Despite what some people may think, the coronavirus has not disappeared. While cases have waned in recent months due to vaccination campaigns, the virus is still circulating throughout the U.S.
In the four weeks leading up to August 3rd, more than one million new cases and over 3,100 deaths were reported, according to the World Health Organization. This brings the death toll to nearly 7 million since the pandemic first started.
Recently, public health experts have turned their attention to EG.5, a new subvariant, which is becoming dominant in several countries including the U.S. and Britain.
What Do We Know About the EG.5 Coronavirus Variant?
The EG.5 coronavirus is a descendent of omicron, the most prevalent strain of the SARS-CoV-2 virus in the world. According to the Centers for Disease Control and Prevention, the new variant has surpassed other omicron descendants in the U.S. and is now responsible for the majority of COVID-19 cases in the country.
In keeping with Greek nomenclature, some media outlets have nicknamed the new subvariant “Eris”. However, this name is not officially used by health experts. Rather, they have designated the variant as EG.5, which includes the similar EG.5.1. strain, both of which are currently being monitored.
Researcher and virologist Stuart Turville, who is an associate professor at Sydney’s University of New South Whales, has described the new variant as “more competitive” and “more slippery” as it’s more capable of escaping from antibodies produced by vaccines.
However, he emphasized that the EG.5 variant is not much different from other subvariants; its only difference is that it’s able to enter and engage cells “a little bit better.”
Professor K. Srinath Reddy, who works at the Indian Public Health Foundation, noted that “it’s less invasive and lethal in the body” but that its effects are still being observed.
What Symptoms Does the EG.5 Subvariant Cause?
Symptoms associated with the EG.5 subvariant are similar to those of other variants and can range from mild to severe.
For example, it can cause fever, cough, chills, fatigue, shortness of breath, loss of taste or smell, headaches, body aches, or muscle aches. In addition to that, it can also cause a dry cough, runny nose, and sneezing, which can make differentiating an EG.5 infection from the common cold or flu difficult.
For this reason, vaccines and boosters are still highly recommended, especially for the vulnerable population. Safe social practices such as keeping spaces well-ventilated and wearing face masks are also encouraged.
Where is the EG.5 Subvariant Circulating?
The EG.5 variant is responsible for 17 percent of all COVID-19 cases reported during the two-week period up to Aug. 5, according to the CDC tracker.
In the previous two-week period, it only accounted for 12 percent of all reported cases, while XBB.1.16 accounted for 16 percent of all cases.
Outside of the United States, the EG.5.1. subvariant has also been reported in India, Thailand, and Britain.

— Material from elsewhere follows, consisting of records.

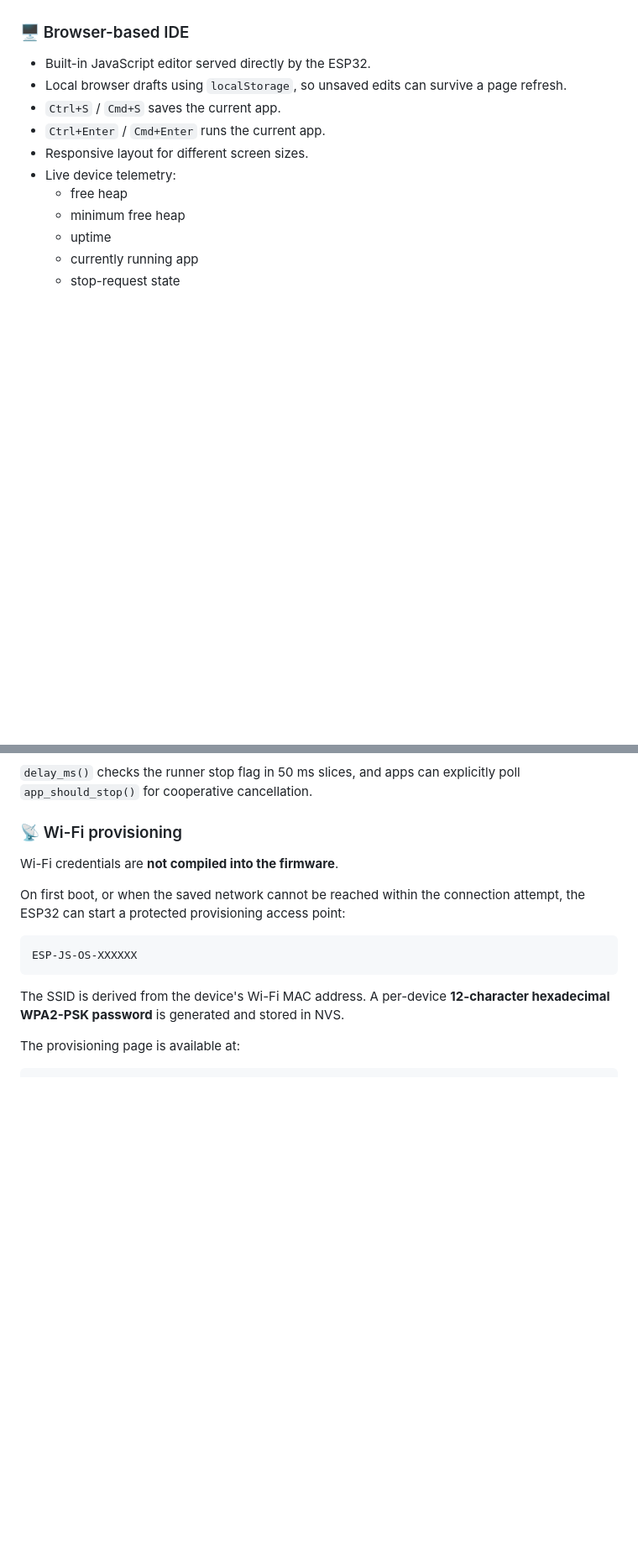
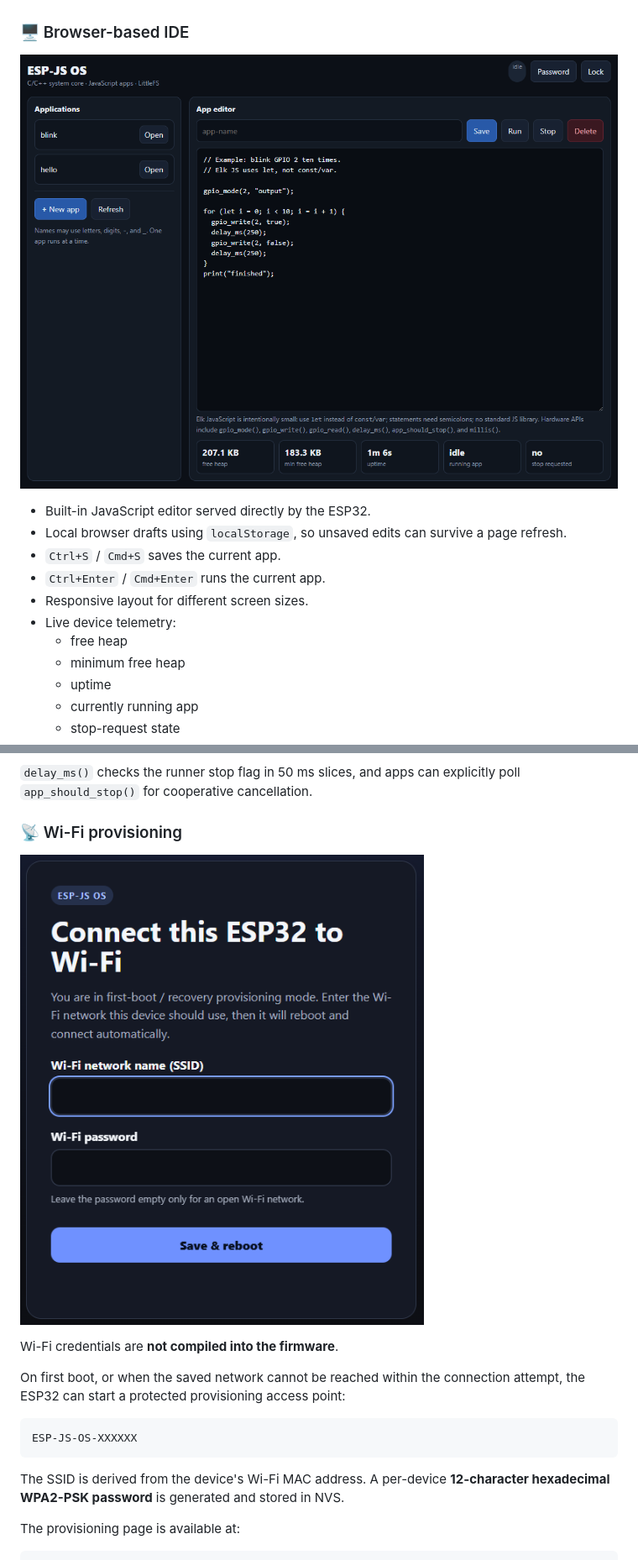
Before and after one commit to AlirezaSharifi8290/ESP-JS, a Markdown page: README.md, 2 parts joined by grey strips. Shown at 84% size. Rendered like a GitHub page; blank space fills up the shorter version.

```diff
--- a/README.md
+++ b/README.md
@@ -32,6 +32,8 @@ ESP-JS OS combines a C/C++ system core with the [Elk](https://github.com/cesanta
 8. Start writing JavaScript apps.
 
 ### 🖥️ Browser-based IDE
+
+![ESP-JS OS Dashboard](images/ui.png)
 
 - Built-in JavaScript editor served directly by the ESP32.
 - Local browser drafts using `localStorage`, so unsaved edits can survive a page refresh.
@@ -82,6 +84,8 @@ print("blink finished");
 
 ### 📡 Wi-Fi provisioning
 
+![Wi-Fi provisioning](images/provisioning.png)
+
 Wi-Fi credentials are **not compiled into the firmware**.
 
 On first boot, or when the saved network cannot be reached within the connection attempt, the ESP32 can start a protected provisioning access point:
```
Also changed, not shown: other parts of README.md (+2 -0 lines).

How Dangerous Is the EG.5 Subvariant?
Currently, there’s no evidence to suggest that it causes more severe illness compared to previous variants. The CDC has also said that it’s susceptible to vaccines, which is good news.
In fact, health officials have announced that they will be releasing a new vaccine this fall- one that will target the XBB subvariants that were responsible for most of the cases in 2023.